Jeffrey Kanode: Well, I have lived with This Pastor for a long time. I spent more time on it than any other work. A Young Pastor just flowed out, almost like natural narrative storytelling. Becoming Pastor got a little bit more complicated. It went deeper into my backstory and psyche, if you will. It traveled to more places, both literally and figuratively. This Pastor might just be the fully realized vision of what I tried to do in all three books. In other words, it grew out of the two earlier works, and I think maybe it does more than the other two ever could, because the other two had to come first to lay the groundwork and point the way.
I’ve been reading a book about David Letterman. I never realized how important Dave’s original morning show, The David Letterman Show was to the development of Late Night. So much of his style, and even some of his gags, routines, and aversion to affectation started with the morning show that only lasted like one fall. The DNA of A Young Pastor and Becoming Pastor runs through This Pastor.Like a kid who grows up and lives a life unlike anything the parents could ever dream, This Pastor represents an evolution. At least I see that. I hope readers will, too.
This Pastor has more overt theology than the earlier works, but it isn’t a theological piece, by any means. It’s still and forever narrative. The theology is there though, prominently.
Structurally, This Pastor has a tighter construction than its parents. It uses Christ’s journey from life to death to resurrection as a rubric for telling my story. At the same time, it argues that all of our stories parallel Jesus’s story if we really examine our own lives and put some imaginative thought into our own narrative.
Eden Stories Press: This Pastor is a story of . . .
Jeffrey Kanode: It’s a story of death—the death of my work, the death of a marriage, the death of other precious relationships.

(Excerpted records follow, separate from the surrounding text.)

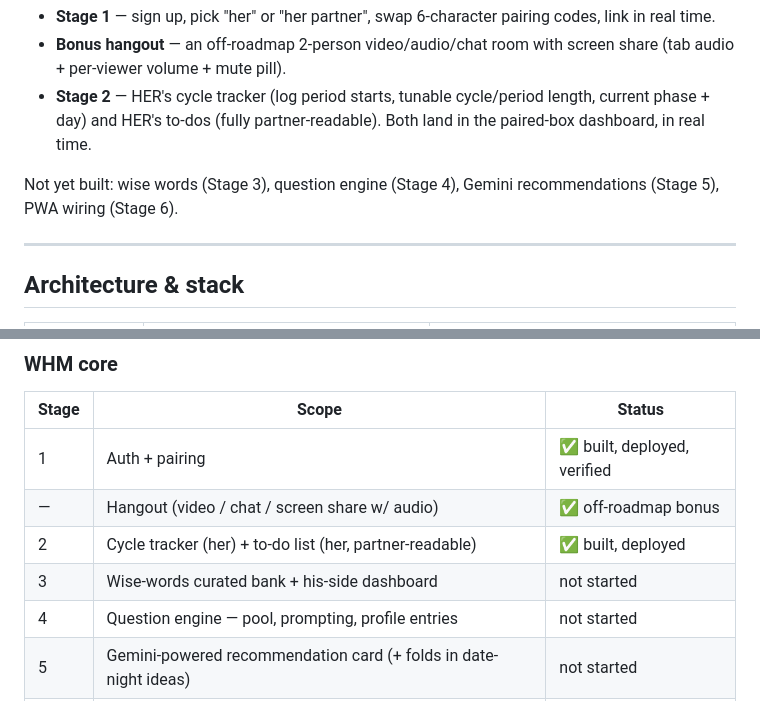
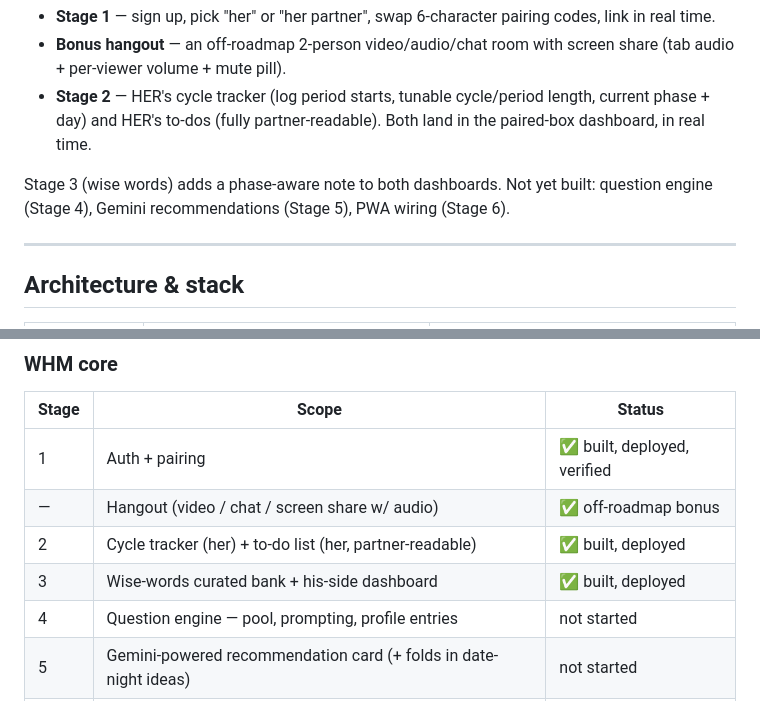
Before and after one commit to definitelynotDD/What-s_Her_Mood, a Markdown page: whm-site/README.md, 2 parts joined by grey strips. GitHub-like rendering.

```diff
--- a/whm-site/README.md
+++ b/whm-site/README.md
@@ -76,8 +76,9 @@ display type, **Nunito** for body, and **Caveat** for handwritten accents.
   length, current phase + day) and HER's to-dos (fully partner-readable). Both
   land in the paired-box dashboard, in real time.
 
-Not yet built: wise words (Stage 3), question engine (Stage 4), Gemini
-recommendations (Stage 5), PWA wiring (Stage 6).
+Stage 3 (wise words) adds a phase-aware note to both dashboards. Not yet
+built: question engine (Stage 4), Gemini recommendations (Stage 5), PWA wiring
+(Stage 6).
 
 ---
 
@@ -370,7 +371,7 @@ folded in afterward, one at a time.
 | 1 | Auth + pairing | ✅ built, deployed, verified |
 | — | Hangout (video / chat / screen share w/ audio) | ✅ off-roadmap bonus |
 | 2 | Cycle tracker (her) + to-do list (her, partner-readable) | ✅ built, deployed |
-| 3 | Wise-words curated bank + his-side dashboard | not started |
+| 3 | Wise-words curated bank + his-side dashboard | ✅ built, deployed |
 | 4 | Question engine — pool, prompting, profile entries | not started |
 | 5 | Gemini-powered recommendation card (+ folds in date-night ideas) | not started |
 | 6 | Polish — settings, cadence, profile editing, password reset, PWA wiring | not started |
```
Also changed, not shown: CLAUDE.md (added, +12 -0 lines), whm-site/HANDOVER.md (+3 -3 lines).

It describes how all that was so much a part of me ever fell into a deathbed. It’s a story of life—reclaiming my work, finding my way again, finding love anew, renewing relationships and finding new, holy friendships. It’s Good Friday and Easter—the passion and the resurrection.
Eden Stories Press: We here at the publishing house were delighted that you take us back to Clutchler and Chelton.

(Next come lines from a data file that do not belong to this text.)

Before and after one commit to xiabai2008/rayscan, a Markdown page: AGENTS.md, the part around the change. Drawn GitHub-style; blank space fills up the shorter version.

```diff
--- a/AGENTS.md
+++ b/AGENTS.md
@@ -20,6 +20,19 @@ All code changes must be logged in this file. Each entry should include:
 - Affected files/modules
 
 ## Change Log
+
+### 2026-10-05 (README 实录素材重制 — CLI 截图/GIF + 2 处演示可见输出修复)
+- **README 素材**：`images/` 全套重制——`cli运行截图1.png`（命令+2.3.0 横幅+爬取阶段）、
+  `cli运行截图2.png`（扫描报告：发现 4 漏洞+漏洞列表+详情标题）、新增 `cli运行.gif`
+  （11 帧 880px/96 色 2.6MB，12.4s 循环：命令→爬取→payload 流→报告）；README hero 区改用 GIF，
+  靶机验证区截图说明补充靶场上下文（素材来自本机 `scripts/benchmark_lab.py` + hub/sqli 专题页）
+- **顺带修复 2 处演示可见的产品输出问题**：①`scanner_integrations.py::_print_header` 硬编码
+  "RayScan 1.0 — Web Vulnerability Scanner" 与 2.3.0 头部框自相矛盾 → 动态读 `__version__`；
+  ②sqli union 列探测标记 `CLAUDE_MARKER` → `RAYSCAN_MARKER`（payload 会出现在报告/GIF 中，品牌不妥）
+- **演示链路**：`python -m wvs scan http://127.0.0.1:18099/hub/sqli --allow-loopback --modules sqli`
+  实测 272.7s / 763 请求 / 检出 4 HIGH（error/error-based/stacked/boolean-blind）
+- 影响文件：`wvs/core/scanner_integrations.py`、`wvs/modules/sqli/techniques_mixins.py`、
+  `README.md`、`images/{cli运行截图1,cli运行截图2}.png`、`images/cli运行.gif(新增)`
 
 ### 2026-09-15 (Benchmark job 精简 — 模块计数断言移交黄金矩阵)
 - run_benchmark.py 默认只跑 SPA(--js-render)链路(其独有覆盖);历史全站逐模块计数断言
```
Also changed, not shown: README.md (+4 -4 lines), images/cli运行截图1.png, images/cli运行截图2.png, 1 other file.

Jeffrey Kanode: Indeed I do! And it works. It fits. Those places, and most especially those people, can never be contained in just one book. As I dreamed about and mapped out This Pastor, I quickly surmised that we needed to go back to some of the landscape of A Young Pastor and pick up a thread or two and continue weaving.

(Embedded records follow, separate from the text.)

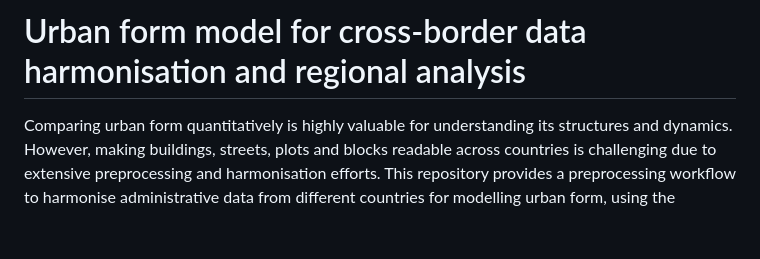
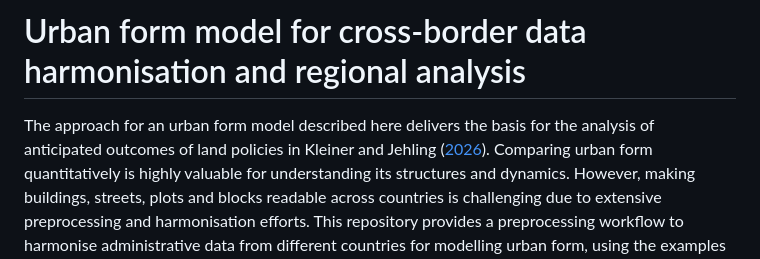
Before and after one commit to urban-structure-and-policy/cross-border-urban-form-model, a Markdown page: README.md, the part around the change. Drawn GitHub-style; blank space fills up the shorter version.

Commit message:
Enhance README with urban form model details
Added a description of the urban form model and its preprocessing workflow.

```diff
--- a/README.md
+++ b/README.md
@@ -1,6 +1,7 @@
 
 # Urban form model for cross-border data harmonisation and regional analysis
 
+The approach for an urban form model described here delivers the basis for the analysis of anticipated outcomes of land policies in Kleiner and Jehling ([2026](https://doi.org/10.1177/239980832614547)).
 Comparing urban form quantitatively is highly valuable for understanding its structures and dynamics. However, making buildings, streets, plots and blocks readable
 across countries is challenging due to extensive preprocessing and harmonisation efforts.
 This repository provides a preprocessing workflow to harmonise administrative data from different countries for modelling urban form, using the examples of France and Germany.
```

Eden Stories Press: You introduce you to a new parish, Lewiston. Could you put Lewiston in some context in relation to Clutchler and Chelton?
Jeffrey Kanode: Lewiston is a universe away from Clutchler and Chelton, even though its in the same state and only a couple of hours away. Clutchler and Chelton had much in common: they were coal mining communities; they had experienced great glory when the coal industry was still dominant; their heyday had long passed away into a new era of both economic and emotional depression. Lewiston, on the other hand still lives gloriously. It’s an old farming town with lush green fields cradled by mountains the color of a cloudless sky. It’s a renaissance town with art galleries, live theatre, musical venues, classy pubs and coffee houses. The church there is large and active. Yet Lewiston isn’t, to paraphrase John Denver, “almost heaven.” As readers will find in This Pastor, Lewiston has dark shadows that I fell into, just like in Clutchler and Chelton, and like those towns, some eccentrically wondrous people give Lewiston life.
Eden Stories Press: We are happy to bring This Pastor to the light of day.
effrey Kanode: At last! I am deeply grateful.